  • This code only works with SharePoint Online at this time.
  • Can be used to set single value as well as multi value user profile properties.
  • Can be used to set default (OOB) as well as custom user profile properties.

1) Set Single Value User Profile property with REST API:

2) Set Mutli Value User Profile property with REST API:

Hope you find this useful!

Wednesday, 1 June 2016

SharePoint Online: Get UserProfile Properties with REST API Batching

In my previous post SharePoint 2013: Get UserProfile Properties with REST APIwe saw how to fetch SharePoint UserProfile properties with the REST API.

The only thing missing in that post was, at the time there was no way to get Multiple UserProfile Properties for a Specific User i.e. if you had an account name of a user and wanted to fetch multiple custom or default UserProfile properties, you could not do that in a single REST call. You would have to resort to either making multiple REST calls using the GetUserProfilePropertyFor function, or you would have to use the JavaScript Client Object Model (JSOM)

When I wrote that post, SharePoint Online did not support REST API batching. Since then, it has been implemented and as a result we can get multiple Custom/OOB User Profile properties in a single REST call.

Here is my code showing how to do it:

Here are some other great resources on SharePoint REST API Batching:

Batch Processing (OData Version 3.0)

Part 1 - SharePoint REST API Batching - Understanding Batching Requests

Make batch requests with the REST APIs

Thanks for reading!

Tuesday, 31 May 2016

Identify Office 365 Tenants using a custom logo

I came across something really simple but equally useful recently.

It is quite well known that Office 365 allows you to set a custom image as a logo for your organisation.

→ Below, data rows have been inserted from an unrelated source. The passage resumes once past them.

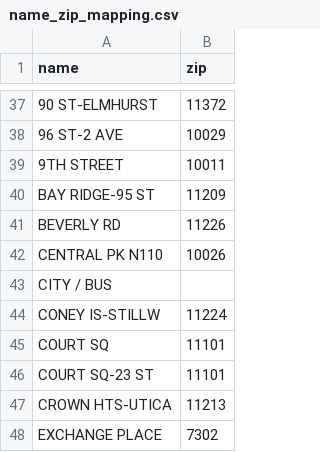
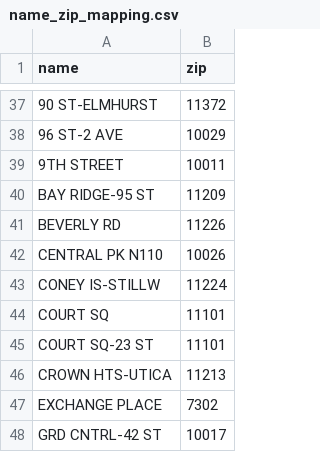
Before and after one commit to ngovindaraj/MTA_Turnstile, a CSV file: name_zip_mapping.csv, drawn as a sheet; only a part is shown, gaps mark what is left out; the shorter side is filled out with more unchanged rows; removed rows and columns are numbered as before the commit, all else as after; the diff covers the shown part only; the diff names each change by its address in the sheet, - before the commit and + after, or states it on an @@ line.

```diff
--- a/name_zip_mapping.csv
+++ b/name_zip_mapping.csv
-row 43: CITY / BUS
```
Also changed, not shown: 3 added rows and 14 removed rows elsewhere in this file, 1 other file.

This logo then appears in the suite bar across the entire tenant.

When working on an Office 365 Development project, we have multiple tenants to take care of. Typically, they are  DEV, TEST, UAT and finally PROD.

When you are navigating between these tenants, a really simple way of telling them apart is to use a custom logo for each tenant!

We as developers might just quickly have a look at the URL to see which tenant we are in. But in many cases, the same tenants are used by non-technical members of the team who might need a clearer indication of which tenant they are in. This can also help in preventing someone accidentally doing something on the wrong tenant.

So here at Content and Code, we might have something like this:

Development Tenant:

Test Tenant:

UAT Tenant:

PROD does not require any special logo as that might confuse end users:

Here is how you set the custom theme and logo for your tenant:

Hope you find this useful!